• **Exercise objective**
Report each line of the entries that contains the word "clean", copied in full.

Data extracted from a collection:
+-------+
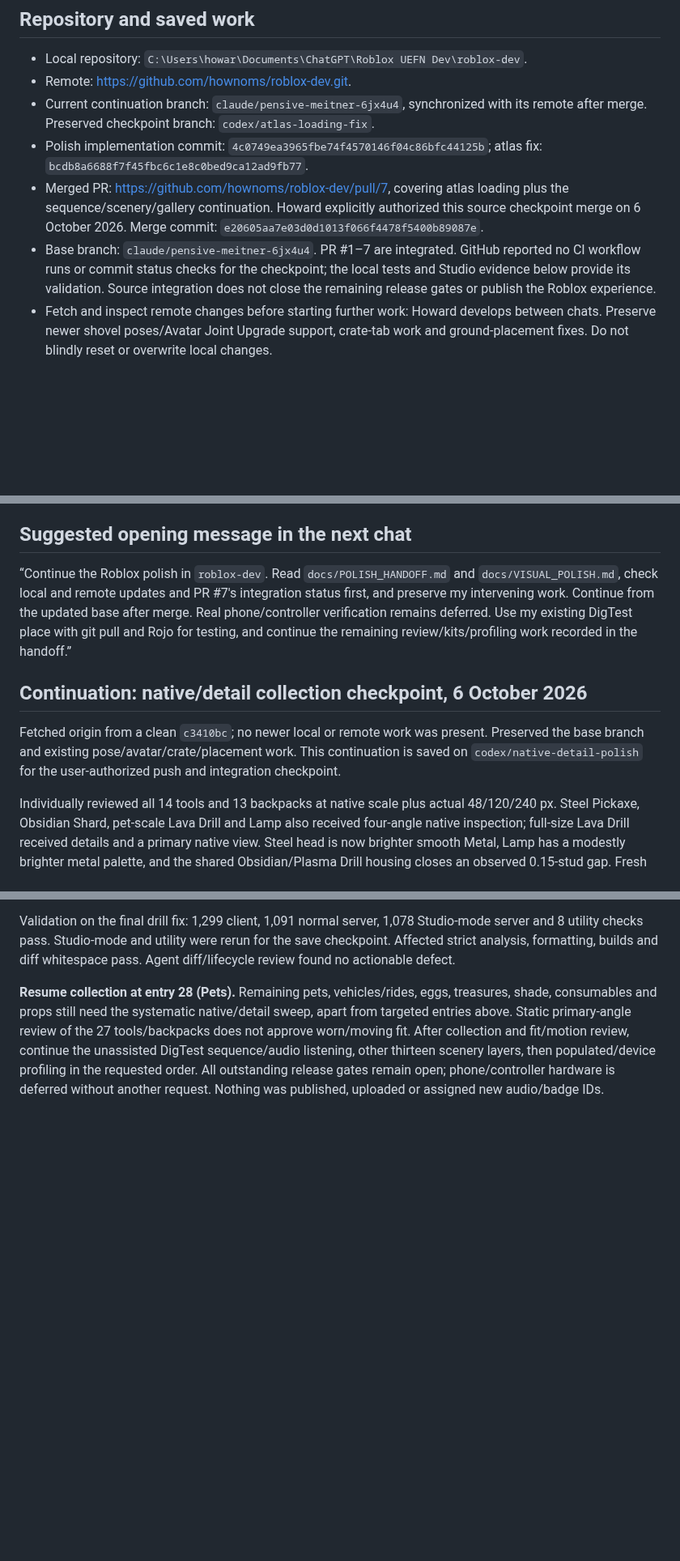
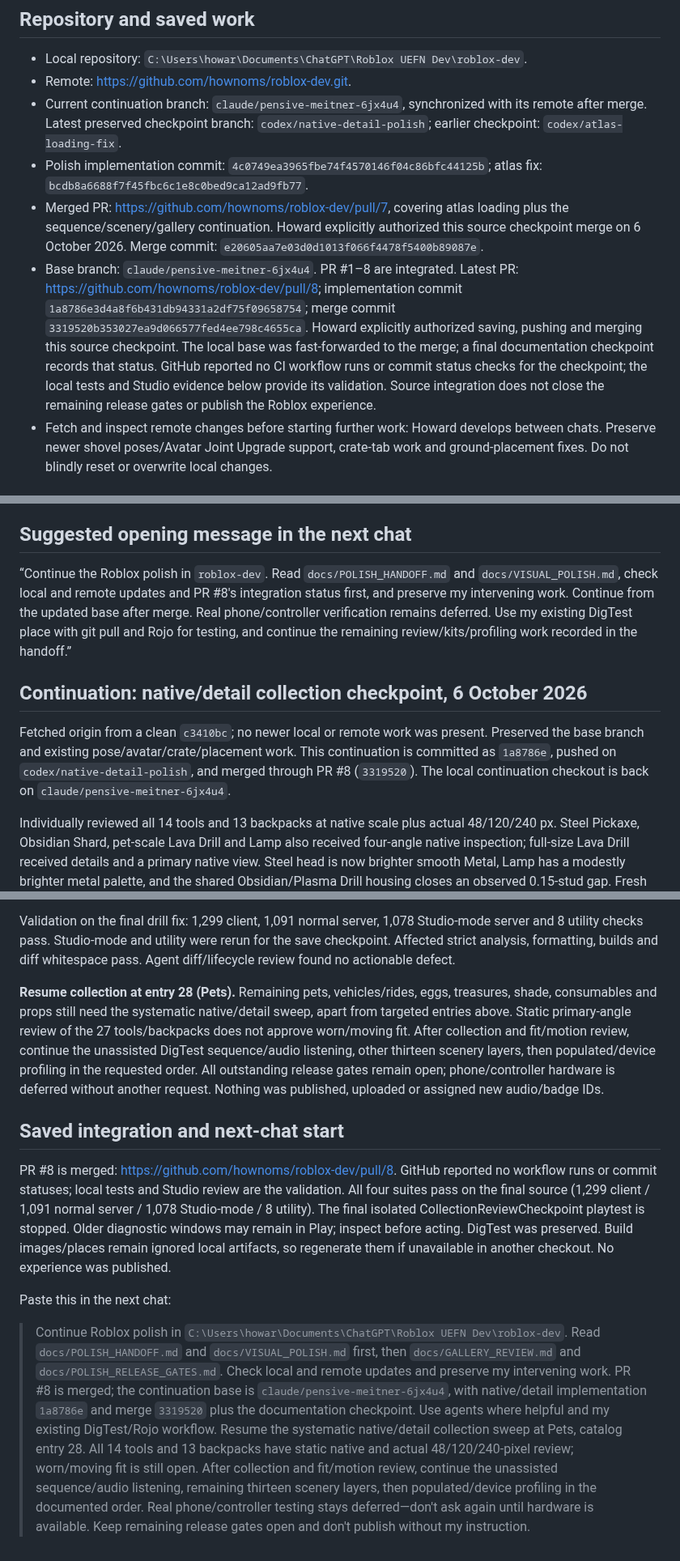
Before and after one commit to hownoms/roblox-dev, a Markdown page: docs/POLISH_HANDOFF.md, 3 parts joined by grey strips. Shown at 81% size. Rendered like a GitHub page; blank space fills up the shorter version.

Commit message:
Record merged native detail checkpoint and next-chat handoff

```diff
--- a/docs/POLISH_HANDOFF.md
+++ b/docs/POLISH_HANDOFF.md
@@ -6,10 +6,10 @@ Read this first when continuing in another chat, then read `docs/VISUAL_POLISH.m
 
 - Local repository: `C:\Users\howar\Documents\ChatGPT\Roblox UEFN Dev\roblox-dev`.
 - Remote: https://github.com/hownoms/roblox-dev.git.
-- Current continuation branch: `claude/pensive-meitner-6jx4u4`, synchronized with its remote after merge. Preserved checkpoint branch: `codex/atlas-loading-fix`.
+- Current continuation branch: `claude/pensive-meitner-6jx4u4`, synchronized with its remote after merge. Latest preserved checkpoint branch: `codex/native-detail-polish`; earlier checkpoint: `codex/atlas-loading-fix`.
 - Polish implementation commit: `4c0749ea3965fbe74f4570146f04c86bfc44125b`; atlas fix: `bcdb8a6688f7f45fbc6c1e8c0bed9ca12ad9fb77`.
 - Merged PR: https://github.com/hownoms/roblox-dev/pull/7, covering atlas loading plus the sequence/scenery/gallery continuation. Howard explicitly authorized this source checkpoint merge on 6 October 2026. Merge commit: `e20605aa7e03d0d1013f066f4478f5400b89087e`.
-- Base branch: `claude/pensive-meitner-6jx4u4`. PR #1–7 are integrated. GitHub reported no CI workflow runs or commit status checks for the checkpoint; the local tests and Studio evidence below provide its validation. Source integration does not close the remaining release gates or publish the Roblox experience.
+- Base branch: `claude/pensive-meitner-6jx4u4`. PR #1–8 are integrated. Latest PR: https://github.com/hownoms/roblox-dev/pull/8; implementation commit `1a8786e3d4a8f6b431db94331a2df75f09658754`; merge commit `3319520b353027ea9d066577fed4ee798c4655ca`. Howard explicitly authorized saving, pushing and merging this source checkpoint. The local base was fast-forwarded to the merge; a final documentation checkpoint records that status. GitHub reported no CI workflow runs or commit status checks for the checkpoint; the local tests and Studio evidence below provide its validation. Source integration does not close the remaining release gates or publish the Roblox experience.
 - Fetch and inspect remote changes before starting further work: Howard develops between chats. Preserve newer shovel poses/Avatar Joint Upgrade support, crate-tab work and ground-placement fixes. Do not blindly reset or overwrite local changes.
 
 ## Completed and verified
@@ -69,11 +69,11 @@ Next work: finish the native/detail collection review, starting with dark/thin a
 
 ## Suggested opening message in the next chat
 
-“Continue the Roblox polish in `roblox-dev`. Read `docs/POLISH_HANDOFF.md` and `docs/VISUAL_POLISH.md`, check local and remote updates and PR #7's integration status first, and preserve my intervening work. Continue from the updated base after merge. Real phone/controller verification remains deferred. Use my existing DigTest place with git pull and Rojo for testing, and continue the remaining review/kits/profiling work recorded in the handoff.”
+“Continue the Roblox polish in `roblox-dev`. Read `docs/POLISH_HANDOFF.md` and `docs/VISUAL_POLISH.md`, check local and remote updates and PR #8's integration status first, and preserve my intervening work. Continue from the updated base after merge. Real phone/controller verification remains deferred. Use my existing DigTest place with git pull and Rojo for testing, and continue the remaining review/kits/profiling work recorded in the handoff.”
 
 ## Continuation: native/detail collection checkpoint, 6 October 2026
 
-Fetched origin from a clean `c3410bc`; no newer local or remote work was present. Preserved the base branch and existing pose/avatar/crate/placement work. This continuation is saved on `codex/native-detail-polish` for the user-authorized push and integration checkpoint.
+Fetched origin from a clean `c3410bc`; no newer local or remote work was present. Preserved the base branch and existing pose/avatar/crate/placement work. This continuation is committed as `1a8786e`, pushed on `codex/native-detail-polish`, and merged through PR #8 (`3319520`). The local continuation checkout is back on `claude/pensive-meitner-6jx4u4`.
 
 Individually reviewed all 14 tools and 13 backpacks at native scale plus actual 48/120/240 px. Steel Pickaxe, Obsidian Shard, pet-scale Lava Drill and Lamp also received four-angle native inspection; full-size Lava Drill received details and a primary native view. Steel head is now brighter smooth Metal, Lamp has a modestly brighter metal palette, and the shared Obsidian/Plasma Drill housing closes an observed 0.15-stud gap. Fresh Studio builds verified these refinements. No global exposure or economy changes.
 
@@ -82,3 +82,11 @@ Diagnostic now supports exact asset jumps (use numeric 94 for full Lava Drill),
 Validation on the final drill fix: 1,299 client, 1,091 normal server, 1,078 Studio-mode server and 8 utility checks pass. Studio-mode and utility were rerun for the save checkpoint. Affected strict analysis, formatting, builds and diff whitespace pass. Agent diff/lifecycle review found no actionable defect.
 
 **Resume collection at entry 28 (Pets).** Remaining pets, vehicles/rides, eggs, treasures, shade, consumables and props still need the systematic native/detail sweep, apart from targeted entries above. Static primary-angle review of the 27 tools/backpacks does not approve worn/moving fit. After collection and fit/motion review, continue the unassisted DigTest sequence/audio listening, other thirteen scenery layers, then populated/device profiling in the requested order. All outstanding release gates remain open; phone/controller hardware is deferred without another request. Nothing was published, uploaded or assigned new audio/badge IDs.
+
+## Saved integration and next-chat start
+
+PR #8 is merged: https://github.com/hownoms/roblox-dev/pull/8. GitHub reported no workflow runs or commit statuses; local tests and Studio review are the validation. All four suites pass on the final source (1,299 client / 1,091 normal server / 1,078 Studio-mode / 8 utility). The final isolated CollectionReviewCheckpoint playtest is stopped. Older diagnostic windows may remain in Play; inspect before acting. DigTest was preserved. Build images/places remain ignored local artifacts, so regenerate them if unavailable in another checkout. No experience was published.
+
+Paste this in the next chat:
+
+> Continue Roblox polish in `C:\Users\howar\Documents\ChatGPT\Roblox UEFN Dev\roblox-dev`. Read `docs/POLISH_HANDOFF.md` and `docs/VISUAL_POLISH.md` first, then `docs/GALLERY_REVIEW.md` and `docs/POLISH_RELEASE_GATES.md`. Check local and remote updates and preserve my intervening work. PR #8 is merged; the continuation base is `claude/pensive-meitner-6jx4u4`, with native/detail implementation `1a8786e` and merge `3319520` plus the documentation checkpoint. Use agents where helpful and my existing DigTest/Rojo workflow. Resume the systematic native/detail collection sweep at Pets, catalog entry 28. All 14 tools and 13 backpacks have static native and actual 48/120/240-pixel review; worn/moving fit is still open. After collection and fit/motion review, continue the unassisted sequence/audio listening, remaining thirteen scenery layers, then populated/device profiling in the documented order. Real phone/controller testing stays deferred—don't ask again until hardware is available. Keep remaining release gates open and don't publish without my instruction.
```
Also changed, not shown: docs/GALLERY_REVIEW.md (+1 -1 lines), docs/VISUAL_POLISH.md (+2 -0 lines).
+-------+
• **Your response**
-Fetched origin from a clean `c3410bc`; no newer local or remote work was present. Preserved the base branch and existing pose/avatar/crate/placement work. This continuation is saved on `codex/native-detail-polish` for the user-authorized push and integration checkpoint.
+Fetched origin from a clean `c3410bc`; no newer local or remote work was present. Preserved the base branch and existing pose/avatar/crate/placement work. This continuation is committed as `1a8786e`, pushed on `codex/native-detail-polish`, and merged through PR #8 (`3319520`). The local continuation checkout is back on `claude/pensive-meitner-6jx4u4`.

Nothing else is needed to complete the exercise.